A formally trained amateur artist, Nina Allender was a longtime suffrage leader who joined the Congressional Union for Woman Suffrage in 1913. The Union’s leader, Alice Paul, convinced her to become the organization’s cartoonist and, beginning in 1914, Allender’s cartoons appeared in the Union’s newspaper, The Suffragist. She quickly became the publication’s cover artist and contributed more than 150 of her cartoons over the next several years. Many examples of Allender’s work are held by the Library of Congress Prints and Photographs Division.
Allender’s cartoons depicted the everyday struggles of the suffrage movement for the newspaper’s audience of activists and provide satirical analysis of the week-by-week progress of the campaign for the vote. Teachers might ask students to select a cartoon and identify the persuasive strategies that Allender used to make her point in the cartoon. A teacher might also recommend that students research the event shown in one of the cartoons and discuss how a cartoonist with a different point of view might depict it.

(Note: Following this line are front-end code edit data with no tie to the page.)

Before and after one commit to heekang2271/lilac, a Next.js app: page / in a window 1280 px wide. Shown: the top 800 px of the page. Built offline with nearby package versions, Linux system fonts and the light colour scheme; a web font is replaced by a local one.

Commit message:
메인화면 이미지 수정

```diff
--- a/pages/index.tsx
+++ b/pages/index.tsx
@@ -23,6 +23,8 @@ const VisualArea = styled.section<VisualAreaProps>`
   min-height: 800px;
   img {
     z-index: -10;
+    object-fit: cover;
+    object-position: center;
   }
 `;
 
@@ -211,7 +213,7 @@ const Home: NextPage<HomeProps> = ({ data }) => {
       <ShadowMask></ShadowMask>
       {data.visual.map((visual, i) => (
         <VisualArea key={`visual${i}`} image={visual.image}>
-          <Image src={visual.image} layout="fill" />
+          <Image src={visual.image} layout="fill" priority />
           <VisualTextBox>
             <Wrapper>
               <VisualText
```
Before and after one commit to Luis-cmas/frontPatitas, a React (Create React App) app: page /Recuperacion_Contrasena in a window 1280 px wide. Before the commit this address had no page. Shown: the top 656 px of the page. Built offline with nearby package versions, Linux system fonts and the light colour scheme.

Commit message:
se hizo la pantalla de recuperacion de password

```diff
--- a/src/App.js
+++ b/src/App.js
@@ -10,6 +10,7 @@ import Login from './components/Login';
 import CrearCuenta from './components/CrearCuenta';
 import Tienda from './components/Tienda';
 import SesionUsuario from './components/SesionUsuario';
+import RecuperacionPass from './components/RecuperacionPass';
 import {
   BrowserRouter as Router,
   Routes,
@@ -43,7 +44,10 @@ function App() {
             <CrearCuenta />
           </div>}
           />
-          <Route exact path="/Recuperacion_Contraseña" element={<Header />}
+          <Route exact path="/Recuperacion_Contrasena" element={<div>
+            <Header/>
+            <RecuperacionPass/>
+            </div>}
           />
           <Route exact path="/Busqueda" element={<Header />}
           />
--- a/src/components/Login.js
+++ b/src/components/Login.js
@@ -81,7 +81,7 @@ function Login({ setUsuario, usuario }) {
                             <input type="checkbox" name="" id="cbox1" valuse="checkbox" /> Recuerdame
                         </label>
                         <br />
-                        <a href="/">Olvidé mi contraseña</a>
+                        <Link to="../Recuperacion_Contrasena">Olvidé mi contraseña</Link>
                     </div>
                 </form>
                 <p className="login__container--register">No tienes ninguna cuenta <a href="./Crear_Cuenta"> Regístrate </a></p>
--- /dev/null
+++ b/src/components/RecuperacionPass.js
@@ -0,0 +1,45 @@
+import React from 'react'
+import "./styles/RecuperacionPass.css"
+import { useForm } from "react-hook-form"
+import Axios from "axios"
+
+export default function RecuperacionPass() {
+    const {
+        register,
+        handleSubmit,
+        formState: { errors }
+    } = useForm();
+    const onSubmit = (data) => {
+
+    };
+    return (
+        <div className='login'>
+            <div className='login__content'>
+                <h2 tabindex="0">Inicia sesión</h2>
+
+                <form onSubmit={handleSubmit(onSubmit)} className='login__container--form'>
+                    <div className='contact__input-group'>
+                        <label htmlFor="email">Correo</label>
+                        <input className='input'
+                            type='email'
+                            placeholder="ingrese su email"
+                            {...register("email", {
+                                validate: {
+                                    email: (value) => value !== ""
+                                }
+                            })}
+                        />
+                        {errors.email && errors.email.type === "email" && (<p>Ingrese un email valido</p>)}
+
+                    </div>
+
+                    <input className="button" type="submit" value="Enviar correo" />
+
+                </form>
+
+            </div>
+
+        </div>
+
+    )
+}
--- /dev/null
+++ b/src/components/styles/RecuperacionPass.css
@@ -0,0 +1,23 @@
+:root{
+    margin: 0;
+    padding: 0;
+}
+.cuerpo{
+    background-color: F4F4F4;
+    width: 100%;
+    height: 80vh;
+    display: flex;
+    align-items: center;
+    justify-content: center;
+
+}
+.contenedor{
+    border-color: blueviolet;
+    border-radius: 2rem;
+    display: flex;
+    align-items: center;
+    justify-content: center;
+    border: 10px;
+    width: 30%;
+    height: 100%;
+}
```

In addition to documenting current events and lampooning political factions, however, Nina Allender’s work also contributed to a new symbolic representation of American suffragists. The women in her cartoons were active, inquisitive, and modestly stylish, and soon were widely considered to represent a single symbolic figure, the “suffrage girl” or the “Allender girl.” Newspaper and magazine readers were familiar with earlier idealized symbols of American womanhood, such as the Gibson girl, as well as with hostile caricatures of suffragists as harsh, scowling women in suits. The Allender girl was seen as a departure from both of these and as representing a new idea of suffrage activists. Teachers might ask students to analyze Allender’s depictions of activist women and to consider who was included and who was excluded from being an Allender girl. They might also encourage students to search through the historic newspapers in Chronicling America to find other depictions of suffragists and compare them to Allender’s.
The sidebar article to this “Sources and Strategies” article spotlights a new tool from the Library that could help with this research. Newspaper Navigator from Library of Congress Labs allows users to search visual content in American newspapers dating 1789-1963. Searching “suffragist” for example, results in hundreds of images of the individuals who fought to secure the vote for women. Searching “Allender” results in images of the artist featured in this blog post.
Let us know in the comments what your students discover and the insights that they share.